NV Energy is asking the Public Utilities Commission of Nevada to approve a large battery storage system on the site of the Valmy coal plant in northern Nevada and a portfolio of geothermal plants. But in the short-term, the utility is banking on natural gas to fill the gap when demand peaks.
In many cases, the natural gas peaking plant would likely replace other carbon-emitting sources of power. When demand has peaked in the past, NV Energy has had to dip into an emergency supply at the Valmy coal plant.
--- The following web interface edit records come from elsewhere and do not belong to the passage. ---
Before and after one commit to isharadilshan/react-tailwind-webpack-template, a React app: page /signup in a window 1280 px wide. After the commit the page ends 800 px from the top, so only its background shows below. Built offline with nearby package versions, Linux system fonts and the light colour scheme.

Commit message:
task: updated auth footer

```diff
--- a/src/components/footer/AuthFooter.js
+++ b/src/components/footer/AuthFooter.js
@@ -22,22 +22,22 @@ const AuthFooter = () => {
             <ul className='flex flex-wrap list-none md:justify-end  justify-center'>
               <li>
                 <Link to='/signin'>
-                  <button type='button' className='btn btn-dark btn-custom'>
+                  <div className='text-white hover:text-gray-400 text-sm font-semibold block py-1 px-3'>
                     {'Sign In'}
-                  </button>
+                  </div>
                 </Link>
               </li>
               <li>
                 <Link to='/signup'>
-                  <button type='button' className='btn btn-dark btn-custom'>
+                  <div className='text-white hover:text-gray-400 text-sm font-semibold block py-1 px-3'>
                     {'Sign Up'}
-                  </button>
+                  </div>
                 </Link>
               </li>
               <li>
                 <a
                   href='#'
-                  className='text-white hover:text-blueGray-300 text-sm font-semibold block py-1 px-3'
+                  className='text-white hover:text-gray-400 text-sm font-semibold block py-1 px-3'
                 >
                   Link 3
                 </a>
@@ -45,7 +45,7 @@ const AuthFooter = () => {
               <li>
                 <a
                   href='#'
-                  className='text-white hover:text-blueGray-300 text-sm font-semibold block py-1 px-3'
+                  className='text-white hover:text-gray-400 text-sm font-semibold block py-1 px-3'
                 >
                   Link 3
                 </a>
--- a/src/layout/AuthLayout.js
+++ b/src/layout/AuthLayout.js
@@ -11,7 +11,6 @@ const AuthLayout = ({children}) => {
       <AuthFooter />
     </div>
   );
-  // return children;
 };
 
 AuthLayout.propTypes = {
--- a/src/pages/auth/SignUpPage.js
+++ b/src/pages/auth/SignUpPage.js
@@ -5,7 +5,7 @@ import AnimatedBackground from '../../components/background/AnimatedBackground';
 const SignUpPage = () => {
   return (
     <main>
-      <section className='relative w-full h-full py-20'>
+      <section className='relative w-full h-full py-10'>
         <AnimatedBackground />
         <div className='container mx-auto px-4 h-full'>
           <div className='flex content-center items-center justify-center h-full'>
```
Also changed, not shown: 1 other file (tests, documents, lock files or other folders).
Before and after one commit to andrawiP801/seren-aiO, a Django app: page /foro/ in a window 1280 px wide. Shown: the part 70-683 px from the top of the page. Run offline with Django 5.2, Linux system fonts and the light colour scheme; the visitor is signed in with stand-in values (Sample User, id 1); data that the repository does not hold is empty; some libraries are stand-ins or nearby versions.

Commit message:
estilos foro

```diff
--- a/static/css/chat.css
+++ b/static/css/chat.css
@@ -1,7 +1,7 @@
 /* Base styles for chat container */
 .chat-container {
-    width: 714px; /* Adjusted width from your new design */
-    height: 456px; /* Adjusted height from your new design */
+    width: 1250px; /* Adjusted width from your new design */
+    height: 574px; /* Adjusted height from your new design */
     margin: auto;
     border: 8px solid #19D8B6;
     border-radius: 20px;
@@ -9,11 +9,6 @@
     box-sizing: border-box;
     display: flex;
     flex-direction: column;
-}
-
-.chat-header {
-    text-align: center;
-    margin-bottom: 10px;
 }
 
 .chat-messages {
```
Clean energy groups argued the utility did not fully examine other emission-free options, including programs to reduce demand.
Sarah Steinberg, a policy director for Advanced Energy United, which represents businesses pushing for clean energy, called on the utility to take a more “holistic approach” to planning for summer peaks, echoing the organization’s formal comments to the commission.
The group wrote that “NV Energy is giving short shrift to a decision with significant implications for the state’s energy, economic, and environmental future — a decision that threatens to lock-in high capital costs and volatile fuel costs from out-of-state markets and lock-out investment in cleaner, more cost-effective, and more consumer-empowering advanced energy alternatives.”
The utilities commission staff outlined issues facing the state, including a gap in electricity that has forced NV Energy to look for power on a saturated market and exposed the state to shortages. In addition, two solar and battery storage projects have been taken out of the utility’s supply portfolio, highlighting a need for more generation over the next few summers.
Read the full article here.